She used the words “dragging” and “painful” – painting a bleak picture of her running life.
This isn’t the first time that I’ve heard that story – be it running, a job, a relationship, trying to lose weight…the list could go on.

What strikes me in these stories is the amount of resistance and tension.
The amount of energy it takes to “hate” or dislike.
If you hate running, how can you expect it to be pain free?  or even fun?
If you hate your job, how can you expect to be good at it?  To be engaged?
If you hate the effort it takes to eat healthy, how can you expect to do it?

In hating something, you resist it – and your body takes on that resistance.  It tenses, as if you’re waiting for a punch.  Tight muscles, scrunched shoulders, knotted stomach.
Wasted energy, all of it.
AND, if the tension persists, injuries/side effects occur.
You gain weight.  Get shin splints.  Throw out your back.
Often we move through this pain, assuming we have no choice.
We push forward.  Try harder.  Make it happen.

Running is painful.  Eating healthy doesn’t taste good.
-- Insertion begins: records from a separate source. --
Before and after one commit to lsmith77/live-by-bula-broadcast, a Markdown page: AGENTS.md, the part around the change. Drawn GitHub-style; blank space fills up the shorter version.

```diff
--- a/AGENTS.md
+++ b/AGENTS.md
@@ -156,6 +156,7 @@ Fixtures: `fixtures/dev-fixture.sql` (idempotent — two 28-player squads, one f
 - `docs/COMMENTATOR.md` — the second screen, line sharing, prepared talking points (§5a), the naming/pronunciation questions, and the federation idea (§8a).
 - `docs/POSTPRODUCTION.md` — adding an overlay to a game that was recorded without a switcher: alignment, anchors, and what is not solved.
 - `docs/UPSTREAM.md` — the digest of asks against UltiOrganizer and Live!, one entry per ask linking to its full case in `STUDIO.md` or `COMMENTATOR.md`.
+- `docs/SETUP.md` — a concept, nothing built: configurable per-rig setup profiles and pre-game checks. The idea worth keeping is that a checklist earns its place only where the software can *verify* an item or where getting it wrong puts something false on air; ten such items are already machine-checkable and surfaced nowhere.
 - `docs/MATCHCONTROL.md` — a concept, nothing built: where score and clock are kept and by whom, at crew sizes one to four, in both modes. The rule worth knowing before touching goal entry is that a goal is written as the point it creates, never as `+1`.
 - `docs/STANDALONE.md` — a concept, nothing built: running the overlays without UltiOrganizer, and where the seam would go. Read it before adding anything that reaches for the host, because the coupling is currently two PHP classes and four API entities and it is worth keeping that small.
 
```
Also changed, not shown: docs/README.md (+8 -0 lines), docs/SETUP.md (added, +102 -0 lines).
The job just sucks. 
Pushing through pain is never the answer.  Usually, it leads to more pain.

Instead of moving through this pain, let it go.  Release and relax the tension.
Make an adjustment.  Be open.
I know, I know – easier said than done.
But work with me here – if you hate running, focus on what you do like about it.
The outdoors.  Fresh air.  Flashy running gear.  New shoes.  The feeling afterward.
If you have aches or pain, figure out the cause.  See what you can do to make it go away.
If you hate vegetables, find one that you can tolerate.  Or fix in a way that tastes good (without totally diminishing it’s benefits).

Less hate, more love.  Hell, less hate, more like.
Be open, and let go of the resistance, or seek out it’s cause.
You never know what you might learn, and how easy it is to fix.